INSTRUCTIONS TO FOLLOW - Only the lines below starting at the one containing "s4c[§4c Per-role groups]" and ending at the one containing "s6a --> s6b[§6b destroy]" belong in the answer, each copied exactly.

(Modification records)
---*---

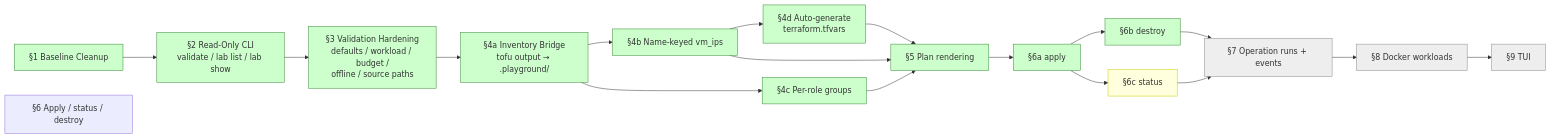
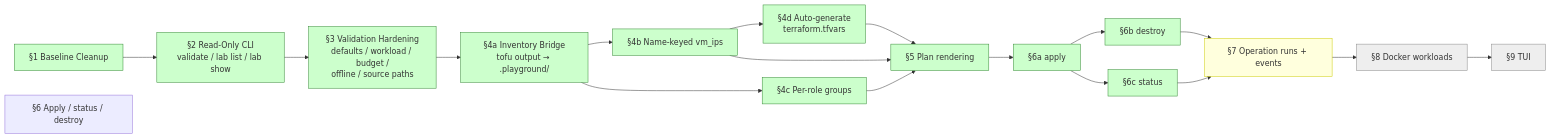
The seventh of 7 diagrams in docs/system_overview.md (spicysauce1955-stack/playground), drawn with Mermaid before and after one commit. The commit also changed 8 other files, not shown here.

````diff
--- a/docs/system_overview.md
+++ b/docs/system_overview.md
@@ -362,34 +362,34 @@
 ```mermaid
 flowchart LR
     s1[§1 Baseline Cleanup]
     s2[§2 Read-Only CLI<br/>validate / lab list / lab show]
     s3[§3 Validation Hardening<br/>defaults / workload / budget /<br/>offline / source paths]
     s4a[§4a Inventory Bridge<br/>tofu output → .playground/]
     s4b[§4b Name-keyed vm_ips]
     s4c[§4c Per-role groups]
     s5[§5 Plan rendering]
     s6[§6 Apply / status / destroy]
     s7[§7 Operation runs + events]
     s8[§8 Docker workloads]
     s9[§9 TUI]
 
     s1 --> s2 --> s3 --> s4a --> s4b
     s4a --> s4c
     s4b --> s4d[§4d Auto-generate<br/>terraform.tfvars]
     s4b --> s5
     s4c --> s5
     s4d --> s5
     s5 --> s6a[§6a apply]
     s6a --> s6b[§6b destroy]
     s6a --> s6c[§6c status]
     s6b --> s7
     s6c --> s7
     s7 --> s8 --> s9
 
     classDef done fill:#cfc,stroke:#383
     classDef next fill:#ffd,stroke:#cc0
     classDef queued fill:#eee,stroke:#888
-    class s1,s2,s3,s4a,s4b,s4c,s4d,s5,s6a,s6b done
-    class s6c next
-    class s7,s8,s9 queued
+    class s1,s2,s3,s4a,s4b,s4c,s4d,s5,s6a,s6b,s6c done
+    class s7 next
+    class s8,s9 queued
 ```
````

---*---

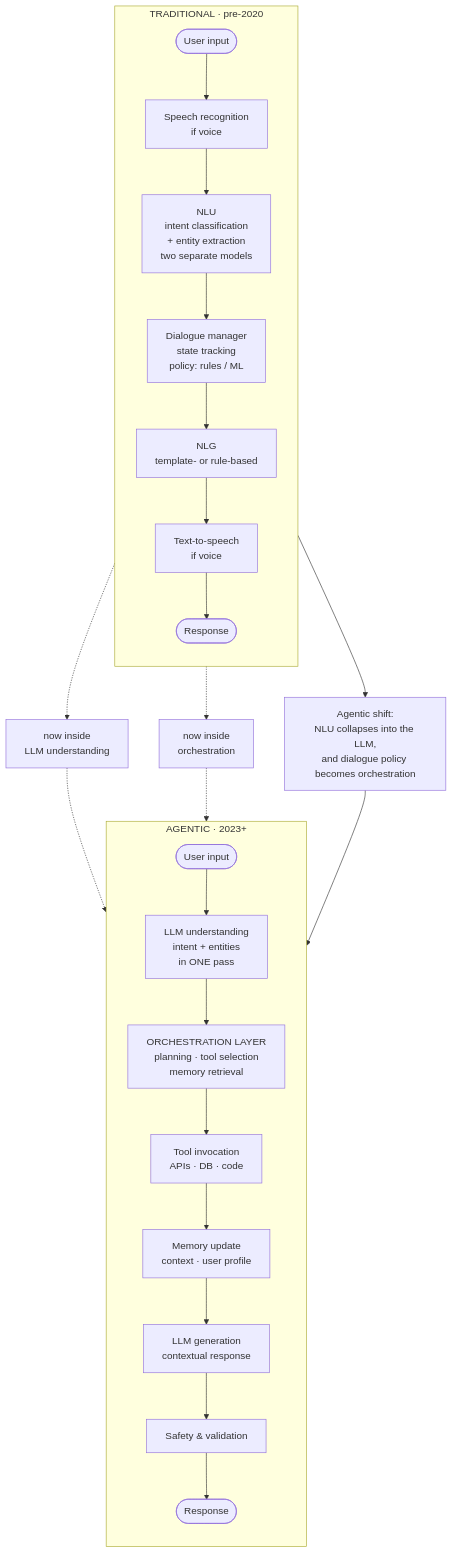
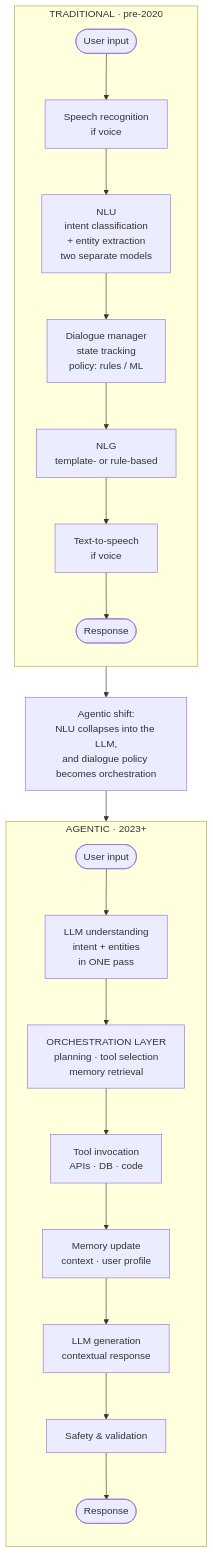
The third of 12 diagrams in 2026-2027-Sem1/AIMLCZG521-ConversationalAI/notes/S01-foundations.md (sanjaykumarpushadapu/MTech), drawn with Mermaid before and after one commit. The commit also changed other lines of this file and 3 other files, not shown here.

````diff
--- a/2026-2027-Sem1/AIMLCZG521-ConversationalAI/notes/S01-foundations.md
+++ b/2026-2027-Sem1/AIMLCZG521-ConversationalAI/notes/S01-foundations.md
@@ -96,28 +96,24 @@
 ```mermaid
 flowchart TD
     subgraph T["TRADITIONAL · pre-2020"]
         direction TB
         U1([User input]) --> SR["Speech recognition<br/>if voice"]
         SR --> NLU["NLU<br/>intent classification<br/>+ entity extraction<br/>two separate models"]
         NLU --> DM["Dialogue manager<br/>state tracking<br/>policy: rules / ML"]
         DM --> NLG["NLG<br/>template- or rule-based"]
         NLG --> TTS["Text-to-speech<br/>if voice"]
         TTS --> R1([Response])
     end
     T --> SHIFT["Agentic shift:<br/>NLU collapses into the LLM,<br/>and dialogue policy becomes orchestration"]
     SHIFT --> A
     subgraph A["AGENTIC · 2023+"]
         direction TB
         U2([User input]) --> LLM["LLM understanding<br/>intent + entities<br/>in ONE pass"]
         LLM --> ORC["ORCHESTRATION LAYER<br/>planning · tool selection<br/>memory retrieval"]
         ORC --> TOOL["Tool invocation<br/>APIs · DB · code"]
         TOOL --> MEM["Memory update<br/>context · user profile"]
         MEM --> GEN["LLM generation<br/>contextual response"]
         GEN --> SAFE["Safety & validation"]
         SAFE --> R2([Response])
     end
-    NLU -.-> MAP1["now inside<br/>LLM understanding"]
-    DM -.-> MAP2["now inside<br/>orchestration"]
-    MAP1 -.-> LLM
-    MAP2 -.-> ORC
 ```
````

---*---

ANSWER FOR THIS EXERCISE -
     s4c[§4c Per-role groups]
     s5[§5 Plan rendering]
     s6[§6 Apply / status / destroy]
     s7[§7 Operation runs + events]
     s8[§8 Docker workloads]
     s9[§9 TUI]
 
     s1 --> s2 --> s3 --> s4a --> s4b
     s4a --> s4c
     s4b --> s4d[§4d Auto-generate<br/>terraform.tfvars]
     s4b --> s5
     s4c --> s5
     s4d --> s5
     s5 --> s6a[§6a apply]
     s6a --> s6b[§6b destroy]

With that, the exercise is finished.